EXERCISE DESCRIPTION.
Where "href" appears in a line of the entries below, that line should be copied.

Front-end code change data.

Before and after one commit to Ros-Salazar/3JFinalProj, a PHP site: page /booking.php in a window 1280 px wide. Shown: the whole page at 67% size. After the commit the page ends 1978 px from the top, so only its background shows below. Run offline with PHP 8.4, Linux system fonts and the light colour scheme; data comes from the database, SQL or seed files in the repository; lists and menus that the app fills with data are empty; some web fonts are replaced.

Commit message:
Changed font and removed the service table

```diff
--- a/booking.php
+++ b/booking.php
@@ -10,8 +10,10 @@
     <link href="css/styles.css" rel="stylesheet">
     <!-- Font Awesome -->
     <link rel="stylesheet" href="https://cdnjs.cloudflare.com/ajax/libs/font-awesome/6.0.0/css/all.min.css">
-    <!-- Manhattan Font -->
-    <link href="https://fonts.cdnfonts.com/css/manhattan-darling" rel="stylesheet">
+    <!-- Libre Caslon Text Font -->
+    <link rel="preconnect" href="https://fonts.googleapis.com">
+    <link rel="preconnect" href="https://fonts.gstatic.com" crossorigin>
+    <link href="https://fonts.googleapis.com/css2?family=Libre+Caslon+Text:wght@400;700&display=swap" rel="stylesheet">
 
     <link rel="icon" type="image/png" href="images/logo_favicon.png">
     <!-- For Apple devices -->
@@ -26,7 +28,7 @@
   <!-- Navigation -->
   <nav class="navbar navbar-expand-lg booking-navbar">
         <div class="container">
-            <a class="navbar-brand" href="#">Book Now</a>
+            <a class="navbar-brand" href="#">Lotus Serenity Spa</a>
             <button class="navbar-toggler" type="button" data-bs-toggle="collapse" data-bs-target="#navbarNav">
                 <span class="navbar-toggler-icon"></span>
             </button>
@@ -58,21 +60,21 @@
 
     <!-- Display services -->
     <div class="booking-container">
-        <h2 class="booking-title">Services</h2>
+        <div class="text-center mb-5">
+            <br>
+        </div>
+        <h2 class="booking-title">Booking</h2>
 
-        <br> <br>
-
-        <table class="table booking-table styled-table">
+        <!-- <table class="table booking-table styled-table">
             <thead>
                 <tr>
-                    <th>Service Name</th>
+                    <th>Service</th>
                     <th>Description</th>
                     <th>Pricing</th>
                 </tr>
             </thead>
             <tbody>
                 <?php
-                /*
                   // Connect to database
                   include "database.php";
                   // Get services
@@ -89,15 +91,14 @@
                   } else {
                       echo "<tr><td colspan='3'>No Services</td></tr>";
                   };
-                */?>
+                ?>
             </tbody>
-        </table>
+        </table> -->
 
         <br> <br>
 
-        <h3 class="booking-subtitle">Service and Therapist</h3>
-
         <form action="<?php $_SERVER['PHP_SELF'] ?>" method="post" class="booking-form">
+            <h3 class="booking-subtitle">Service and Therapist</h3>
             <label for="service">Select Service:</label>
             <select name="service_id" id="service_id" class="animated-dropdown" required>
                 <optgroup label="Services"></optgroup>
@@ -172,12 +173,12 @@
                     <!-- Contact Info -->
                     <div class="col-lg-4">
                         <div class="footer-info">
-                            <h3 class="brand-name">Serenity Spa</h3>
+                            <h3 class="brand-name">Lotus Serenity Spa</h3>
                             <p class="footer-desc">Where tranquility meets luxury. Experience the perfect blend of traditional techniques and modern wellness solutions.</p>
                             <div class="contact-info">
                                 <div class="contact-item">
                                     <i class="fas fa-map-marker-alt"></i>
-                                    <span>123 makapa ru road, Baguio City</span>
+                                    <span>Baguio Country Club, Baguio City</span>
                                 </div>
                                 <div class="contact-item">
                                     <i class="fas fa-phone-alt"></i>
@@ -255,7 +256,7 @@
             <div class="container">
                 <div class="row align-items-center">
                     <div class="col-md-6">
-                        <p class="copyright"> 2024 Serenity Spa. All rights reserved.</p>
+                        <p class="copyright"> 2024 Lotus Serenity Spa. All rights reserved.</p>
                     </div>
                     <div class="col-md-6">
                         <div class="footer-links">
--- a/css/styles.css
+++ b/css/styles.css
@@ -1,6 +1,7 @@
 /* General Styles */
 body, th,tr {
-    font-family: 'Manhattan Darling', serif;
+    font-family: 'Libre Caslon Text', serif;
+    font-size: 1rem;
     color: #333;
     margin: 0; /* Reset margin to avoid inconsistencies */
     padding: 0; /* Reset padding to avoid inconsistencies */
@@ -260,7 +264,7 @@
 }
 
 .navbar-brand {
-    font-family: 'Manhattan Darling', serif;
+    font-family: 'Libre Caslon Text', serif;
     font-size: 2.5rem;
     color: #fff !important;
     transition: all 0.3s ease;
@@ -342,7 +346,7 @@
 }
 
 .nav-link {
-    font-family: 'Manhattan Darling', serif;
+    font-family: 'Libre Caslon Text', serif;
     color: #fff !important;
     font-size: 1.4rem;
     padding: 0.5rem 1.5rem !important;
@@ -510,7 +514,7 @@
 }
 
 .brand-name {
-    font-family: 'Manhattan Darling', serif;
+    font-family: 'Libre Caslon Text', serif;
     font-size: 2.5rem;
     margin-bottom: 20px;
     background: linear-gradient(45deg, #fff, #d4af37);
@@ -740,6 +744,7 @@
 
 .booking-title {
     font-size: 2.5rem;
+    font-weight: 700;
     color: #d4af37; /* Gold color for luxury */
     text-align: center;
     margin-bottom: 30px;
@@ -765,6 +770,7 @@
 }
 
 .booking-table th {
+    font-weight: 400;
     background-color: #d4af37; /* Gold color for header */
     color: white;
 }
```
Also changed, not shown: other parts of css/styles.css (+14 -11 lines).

YOUR SOLUTION.
     <link href="css/styles.css" rel="stylesheet">
     <link rel="stylesheet" href="https://cdnjs.cloudflare.com/ajax/libs/font-awesome/6.0.0/css/all.min.css">
-    <link href="https://fonts.cdnfonts.com/css/manhattan-darling" rel="stylesheet">
+    <link rel="preconnect" href="https://fonts.googleapis.com">
+    <link rel="preconnect" href="https://fonts.gstatic.com" crossorigin>
+    <link href="https://fonts.googleapis.com/css2?family=Libre+Caslon+Text:wght@400;700&display=swap" rel="stylesheet">
     <link rel="icon" type="image/png" href="images/logo_favicon.png">
-            <a class="navbar-brand" href="#">Book Now</a>
+            <a class="navbar-brand" href="#">Lotus Serenity Spa</a>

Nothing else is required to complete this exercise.